With all the off the field controversy that surrounded Antonio Brown this offseason, it can be easy for some to forget just how great of a receiver he is. Dude has been to seven Pro Bowls in nine NFL seasons, including six straight. He’s also a 4-time All Pro. In the past six seasons he has averaged 1524 yards per season, 99.4 yards per game, and 11 touchdowns. Wait, wait, wait, let me reiterate that; HE AVERAGES NEARLY 100 YARDS PER GAME.

Recently Pro Football Focus listed him as the 5th best receiver in the NFL, despite noting that only one receiver had better numbers across the board than him — Julio Jones
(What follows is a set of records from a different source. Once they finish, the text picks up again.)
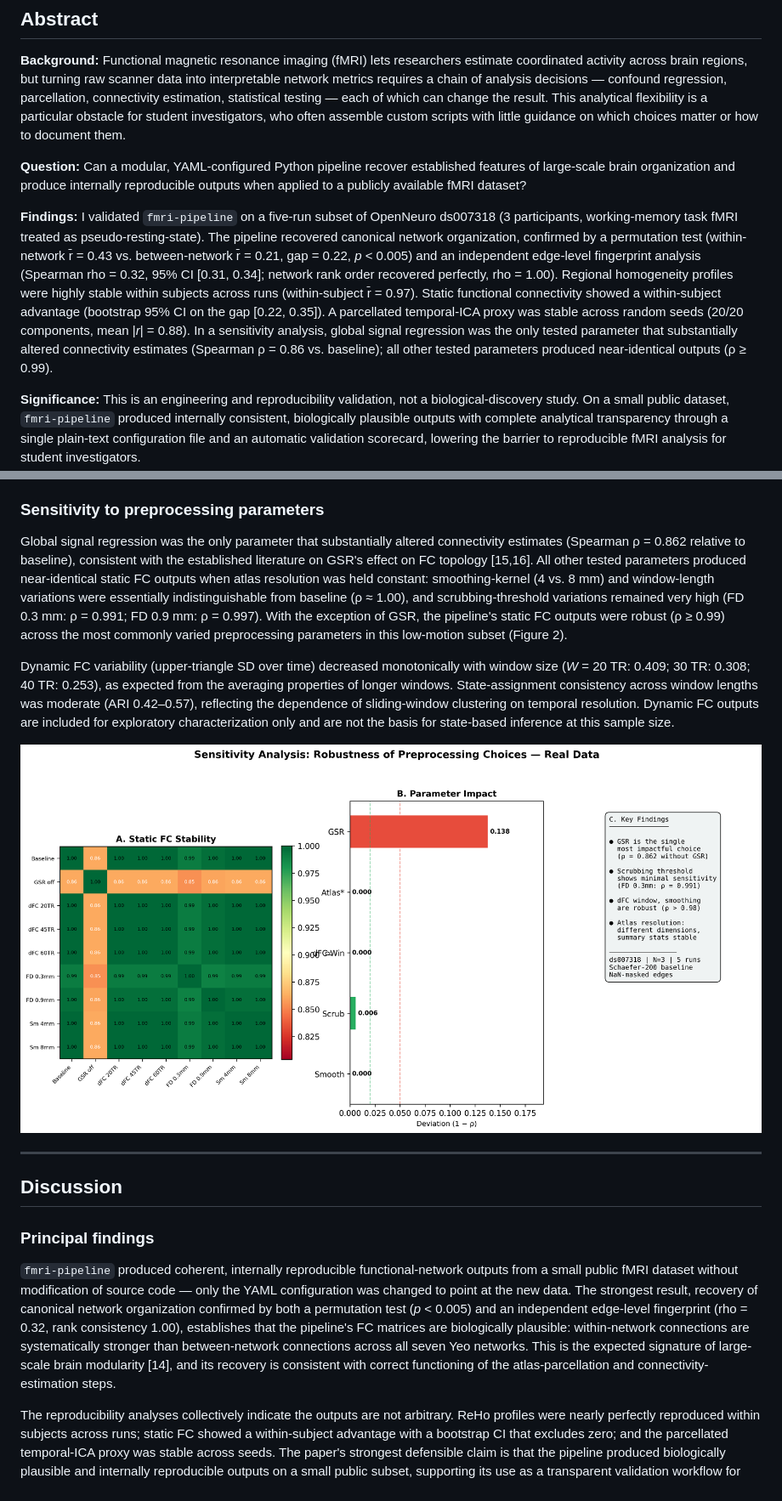
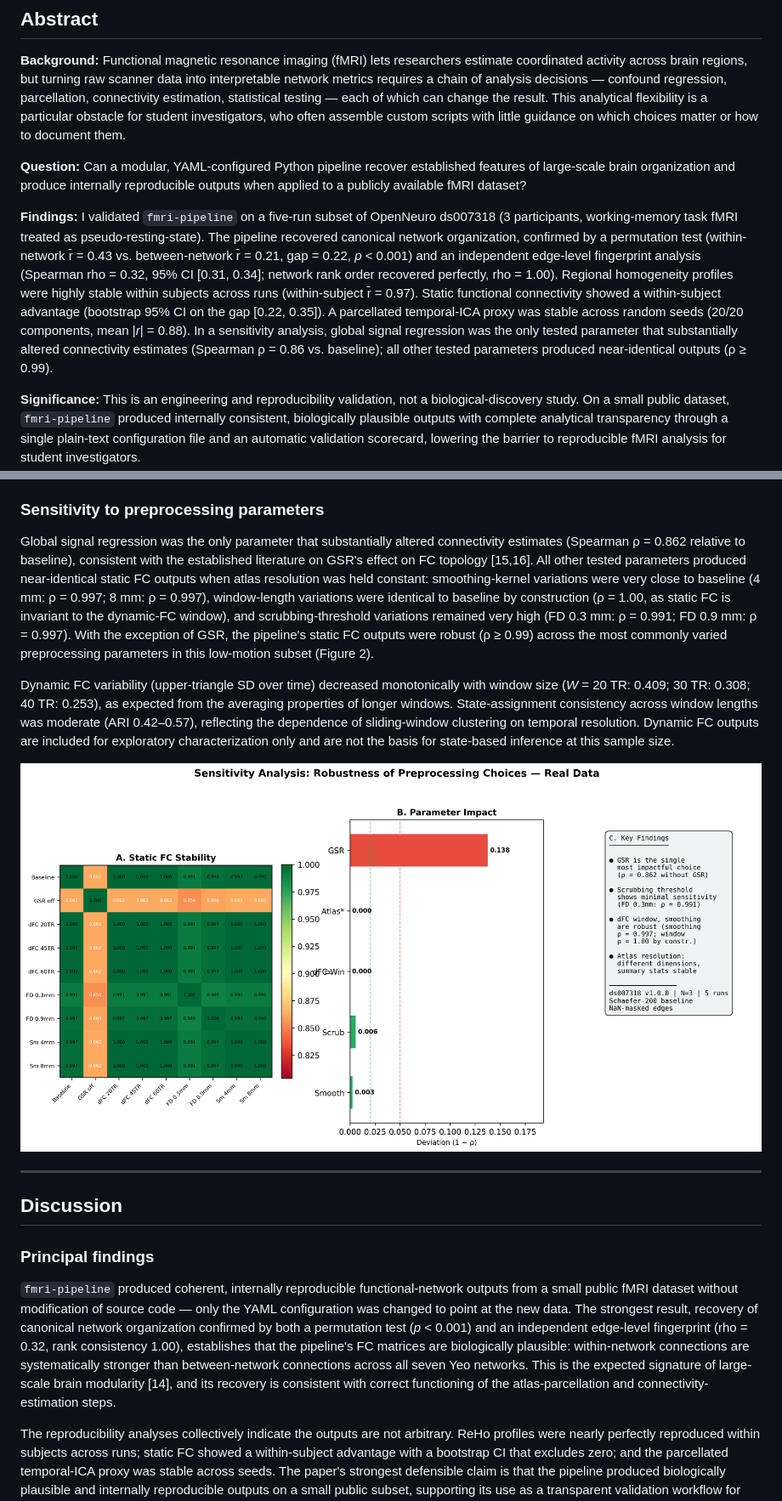
Before and after one commit to sarapradhan/biomed-research, a Markdown page: paper.md, 2 parts joined by grey strips. Shown: that part at 85% size. GitHub-like rendering; pictures changed too: sensitivity_figures_real/joss_figure_sensitivity_combined.png.

```diff
--- a/paper.md
+++ b/paper.md
@@ -12,7 +12,7 @@ pradhan.sara@gmail.com
 
 **Question:** Can a modular, YAML-configured Python pipeline recover established features of large-scale brain organization and produce internally reproducible outputs when applied to a publicly available fMRI dataset?
 
-**Findings:** I validated `fmri-pipeline` on a five-run subset of OpenNeuro ds007318 (3 participants, working-memory task fMRI treated as pseudo-resting-state). The pipeline recovered canonical network organization, confirmed by a permutation test (within-network r̄ = 0.43 vs. between-network r̄ = 0.21, gap = 0.22, *p* < 0.005) and an independent edge-level fingerprint analysis (Spearman rho = 0.32, 95% CI [0.31, 0.34]; network rank order recovered perfectly, rho = 1.00). Regional homogeneity profiles were highly stable within subjects across runs (within-subject r̄ = 0.97). Static functional connectivity showed a within-subject advantage (bootstrap 95% CI on the gap [0.22, 0.35]). A parcellated temporal-ICA proxy was stable across random seeds (20/20 components, mean |*r*| = 0.88). In a sensitivity analysis, global signal regression was the only tested parameter that substantially altered connectivity estimates (Spearman ρ = 0.86 vs. baseline); all other tested parameters produced near-identical outputs (ρ ≥ 0.99).
+**Findings:** I validated `fmri-pipeline` on a five-run subset of OpenNeuro ds007318 (3 participants, working-memory task fMRI treated as pseudo-resting-state). The pipeline recovered canonical network organization, confirmed by a permutation test (within-network r̄ = 0.43 vs. between-network r̄ = 0.21, gap = 0.22, *p* < 0.001) and an independent edge-level fingerprint analysis (Spearman rho = 0.32, 95% CI [0.31, 0.34]; network rank order recovered perfectly, rho = 1.00). Regional homogeneity profiles were highly stable within subjects across runs (within-subject r̄ = 0.97). Static functional connectivity showed a within-subject advantage (bootstrap 95% CI on the gap [0.22, 0.35]). A parcellated temporal-ICA proxy was stable across random seeds (20/20 components, mean |*r*| = 0.88). In a sensitivity analysis, global signal regression was the only tested parameter that substantially altered connectivity estimates (Spearman ρ = 0.86 vs. baseline); all other tested parameters produced near-identical outputs (ρ ≥ 0.99).
 
 **Significance:** This is an engineering and reproducibility validation, not a biological-discovery study. On a small public dataset, `fmri-pipeline` produced internally consistent, biologically plausible outputs with complete analytical transparency through a single plain-text configuration file and an automatic validation scorecard, lowering the barrier to reproducible fMRI analysis for student investigators.
 
@@ -132,11 +132,11 @@ Table 2 summarizes the reproducibility analyses, described below in order of evi
 
 ### Sensitivity to preprocessing parameters
 
-Global signal regression was the only parameter that substantially altered connectivity estimates (Spearman ρ = 0.862 relative to baseline), consistent with the established literature on GSR's effect on FC topology [15,16]. All other tested parameters produced near-identical static FC outputs when atlas resolution was held constant: smoothing-kernel (4 vs. 8 mm) and window-length variations were essentially indistinguishable from baseline (ρ ≈ 1.00), and scrubbing-threshold variations remained very high (FD 0.3 mm: ρ = 0.991; FD 0.9 mm: ρ = 0.997). With the exception of GSR, the pipeline's static FC outputs were robust (ρ ≥ 0.99) across the most commonly varied preprocessing parameters in this low-motion subset (Figure 2).
+Global signal regression was the only parameter that substantially altered connectivity estimates (Spearman ρ = 0.862 relative to baseline), consistent with the established literature on GSR's effect on FC topology [15,16]. All other tested parameters produced near-identical static FC outputs when atlas resolution was held constant: smoothing-kernel variations were very close to baseline (4 mm: ρ = 0.997; 8 mm: ρ = 0.997), window-length variations were identical to baseline by construction (ρ = 1.00, as static FC is invariant to the dynamic-FC window), and scrubbing-threshold variations remained very high (FD 0.3 mm: ρ = 0.991; FD 0.9 mm: ρ = 0.997). With the exception of GSR, the pipeline's static FC outputs were robust (ρ ≥ 0.99) across the most commonly varied preprocessing parameters in this low-motion subset (Figure 2).
 
 Dynamic FC variability (upper-triangle SD over time) decreased monotonically with window size (*W* = 20 TR: 0.409; 30 TR: 0.308; 40 TR: 0.253), as expected from the averaging properties of longer windows. State-assignment consistency across window lengths was moderate (ARI 0.42–0.57), reflecting the dependence of sliding-window clustering on temporal resolution. Dynamic FC outputs are included for exploratory characterization only and are not the basis for state-based inference at this sample size.
 
-![**Figure 2.** Sensitivity analysis from ds007318 (N = 3, 5 runs). **A.** Pairwise Spearman correlation matrix for static FC vectors across 9 parameter conditions (Schaefer-200, varying GSR, scrubbing threshold, window length, smoothing kernel); all conditions except GSR-off produce ρ > 0.99. **B.** Parameter impact as mean deviation from baseline (1 − ρ); GSR is the dominant source of analytical variability. **C.** Summary of key findings.](sensitivity_figures_real/joss_figure_sensitivity_combined.png)
+![**Figure 2.** Sensitivity analysis from ds007318 (N = 3, 5 runs). **A.** Pairwise Spearman correlation matrix for static FC vectors across 9 parameter conditions (Schaefer-200, varying GSR, scrubbing threshold, window length, smoothing kernel); all conditions except GSR-off produce ρ > 0.99 (window-length conditions are identical to baseline by construction, as static FC does not depend on the dynamic-FC window). **B.** Parameter impact as mean deviation from baseline (1 − ρ); GSR is the dominant source of analytical variability. **C.** Summary of key findings.](sensitivity_figures_real/joss_figure_sensitivity_combined.png)
 
 ---
 
@@ -144,7 +144,7 @@ Dynamic FC variability (upper-triangle SD over time) decreased monotonically wit
 
 ### Principal findings
 
-`fmri-pipeline` produced coherent, internally reproducible functional-network outputs from a small public fMRI dataset without modification of source code — only the YAML configuration was changed to point at the new data. The strongest result, recovery of canonical network organization confirmed by both a permutation test (*p* < 0.005) and an independent edge-level fingerprint (rho = 0.32, rank consistency 1.00), establishes that the pipeline's FC matrices are biologically plausible: within-network connections are systematically stronger than between-network connections across all seven Yeo networks. This is the expected signature of large-scale brain modularity [14], and its recovery is consistent with correct functioning of the atlas-parcellation and connectivity-estimation steps.
+`fmri-pipeline` produced coherent, internally reproducible functional-network outputs from a small public fMRI dataset without modification of source code — only the YAML configuration was changed to point at the new data. The strongest result, recovery of canonical network organization confirmed by both a permutation test (*p* < 0.001) and an independent edge-level fingerprint (rho = 0.32, rank consistency 1.00), establishes that the pipeline's FC matrices are biologically plausible: within-network connections are systematically stronger than between-network connections across all seven Yeo networks. This is the expected signature of large-scale brain modularity [14], and its recovery is consistent with correct functioning of the atlas-parcellation and connectivity-estimation steps.
 
 The reproducibility analyses collectively indicate the outputs are not arbitrary. ReHo profiles were nearly perfectly reproduced within subjects across runs; static FC showed a within-subject advantage with a bootstrap CI that excludes zero; and the parcellated temporal-ICA proxy was stable across seeds. The paper's strongest defensible claim is that the pipeline produced biologically plausible and internally reproducible outputs on a small public subset, supporting its use as a transparent validation workflow for future, larger analyses. The current data do **not** support claims of disease-biomarker discovery, schizophrenia-related dysconnectivity, or general test-retest reliability, and I do not make them.
 
```
Also changed, not shown: other parts of paper.md (+9 -9 lines), figures/fc_matrix_canonical.png, 7 other files.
In that regard, the guys over at Sports Illustrated got it right. A 3-person panel put together their rankings and Antonio Brown gets the two spot behind Julio Jones — the only receiver to average more yards per game (104.6) the past six seasons than Brown.

1. Julio Jones, Atlanta, 79 points (2 first-place votes)

2. Antonio Brown, Oakland, 73

3. Odell Beckham Jr., Cleveland, 72

4. DeAndre Hopkins, Houston, 70 (1)

5. Michael Thomas, New Orleans, 62

6. Adam Thielen, Minnesota, 56

7. Keenan Allen, L.A. Chargers, 52

8. A.J. Green, Cincinnati, 49

9. Mike Evans, Tampa Bay, 48

10. JuJu Smith-Schuster, Pittsburgh, 45

Andy Benoit said this of Antonio Brown.

What happens when corners scout wide receivers, they often break it down by the split. So they’ll watch every time Antonio Brown lines up outside the numbers, then they’ll watch every time he’s outside the numbers with a slot guy inside of them, then they’ll watch every time Brown is inside the numbers, and when they study him that way what they discover is a lot of patterns in the routes that those guys run. So your offense has to help you a little bit as a receiver, diversify your splits, because if they know what you’re going to run based on your split you’ve got a real problem. That happens a lot more than you would guess.

The really good receivers put deception into all of this, and their systems help them out. They understand how to get open and separate at the top of the route when the ball is in the air, and that gets into some of those little nuanced movements that we’ve talked about, that Antonio Brown is so great at, DeAndre Hopkins is great at. Basically, the ability to get away with misdemeanor, small-time offensive pass interference.